:: EXERCISE ::
Among the entries below, find the lines with the word "appearance" and copy them.

═══ DATASET RECORDS

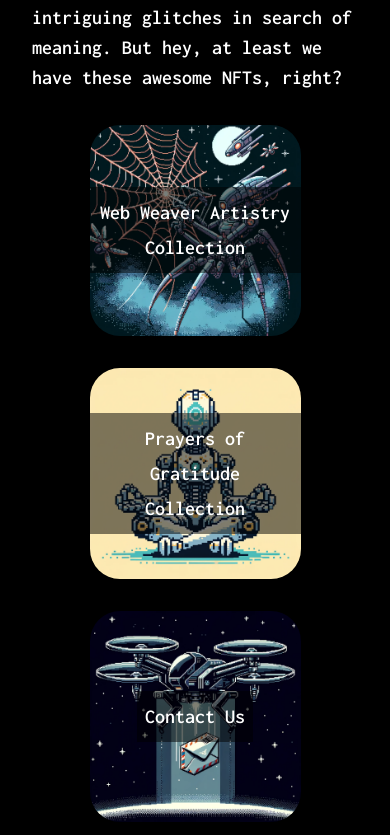
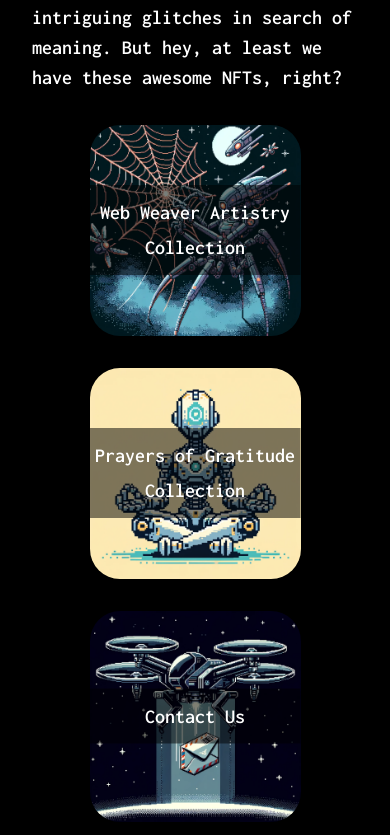
Before and after one commit to Nivix047/sacred_genesis_web, a React (Create React App) app: page / in a window 390 px wide. Shown: the part 1249-2084 px from the top of the page. Built offline with nearby package versions, Linux system fonts and the light colour scheme.

Commit message:
Updated media responsiveness for 844 x 390

```diff
--- a/src/components/pages/Home/index.js
+++ b/src/components/pages/Home/index.js
@@ -14,6 +14,28 @@ const Home = () => {
   // Function to navigate to the contact page
   const handleContactClick = () => {
     navigate("/contact");
+  };
+
+  // Media query styles for specific screen size (844x390)
+  const specialScreenSizeStyles = {
+    "@media screen and (max-width: 844px) and (max-height: 390px)": {
+      width: "20vw", // Adjust width for specific screen size
+      height: "20vw", // Adjust height for specific screen size
+    },
+  };
+
+  // Styles for the typography to maintain a consistent appearance
+  const typographyStyle = {
+    fontSize: "20px",
+    color: "white",
+    textAlign: "center",
+    backgroundColor: "rgba(0, 0, 0, 0.5)",
+    padding: "10px 0", // Adjusted padding to maintain thin strip appearance
+    width: "100%", // Ensure the background spans the full width of the box
+    position: "absolute", // Position the typography absolutely within the box
+    top: "50%", // Vertically center
+    left: "50%", // Horizontally center
+    transform: "translate(-50%, -50%)", // Adjust for perfect centering
   };
 
   return (
@@ -86,6 +108,8 @@ const Home = () => {
                     ":hover": {
                       transform: "scale(1.1)",
                     },
+                    position: "relative",
+                    ...specialScreenSizeStyles,
                   }}
                   onClick={() =>
                     navigateToURL(
@@ -93,16 +117,7 @@ const Home = () => {
                     )
                   }
                 >
-                  <Typography
-                    variant="subtitle1"
-                    sx={{
-                      fontSize: "20px",
-                      color: "white",
-                      textAlign: "center",
-                      backgroundColor: "rgba(0, 0, 0, 0.5)",
-                      p: 1,
-                    }}
-                  >
+                  <Typography variant="subtitle1" sx={typographyStyle}>
                     Web Weaver Artistry Collection
                   </Typography>
                 </Box>
@@ -125,6 +140,8 @@ const Home = () => {
                     ":hover": {
                       transform: "scale(1.1)",
                     },
+                    position: "relative",
+                    ...specialScreenSizeStyles,
                   }}
                   onClick={() =>
                     navigateToURL(
@@ -132,16 +149,7 @@ const Home = () => {
                     )
                   }
                 >
-                  <Typography
-                    variant="subtitle1"
-                    sx={{
-                      fontSize: "20px",
-                      color: "white",
-                      textAlign: "center",
-                      backgroundColor: "rgba(0, 0, 0, 0.5)",
-                      p: 1,
-                    }}
-                  >
+                  <Typography variant="subtitle1" sx={typographyStyle}>
                     Prayers of Gratitude Collection
                   </Typography>
                 </Box>
@@ -164,19 +172,12 @@ const Home = () => {
                     ":hover": {
                       transform: "scale(1.1)",
                     },
+                    position: "relative",
+                    ...specialScreenSizeStyles,
                   }}
                   onClick={handleContactClick}
                 >
-                  <Typography
-                    variant="subtitle1"
-                    sx={{
-                      fontSize: "20px",
-                      color: "white",
-                      textAlign: "center",
-                      backgroundColor: "rgba(0, 0, 0, 0.5)",
-                      p: 1,
-                    }}
-                  >
+                  <Typography variant="subtitle1" sx={typographyStyle}>
                     Contact Us
                   </Typography>
                 </Box>
```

══════

:: RESULT FOR THIS TASK ::
+  // Styles for the typography to maintain a consistent appearance
+    padding: "10px 0", // Adjusted padding to maintain thin strip appearance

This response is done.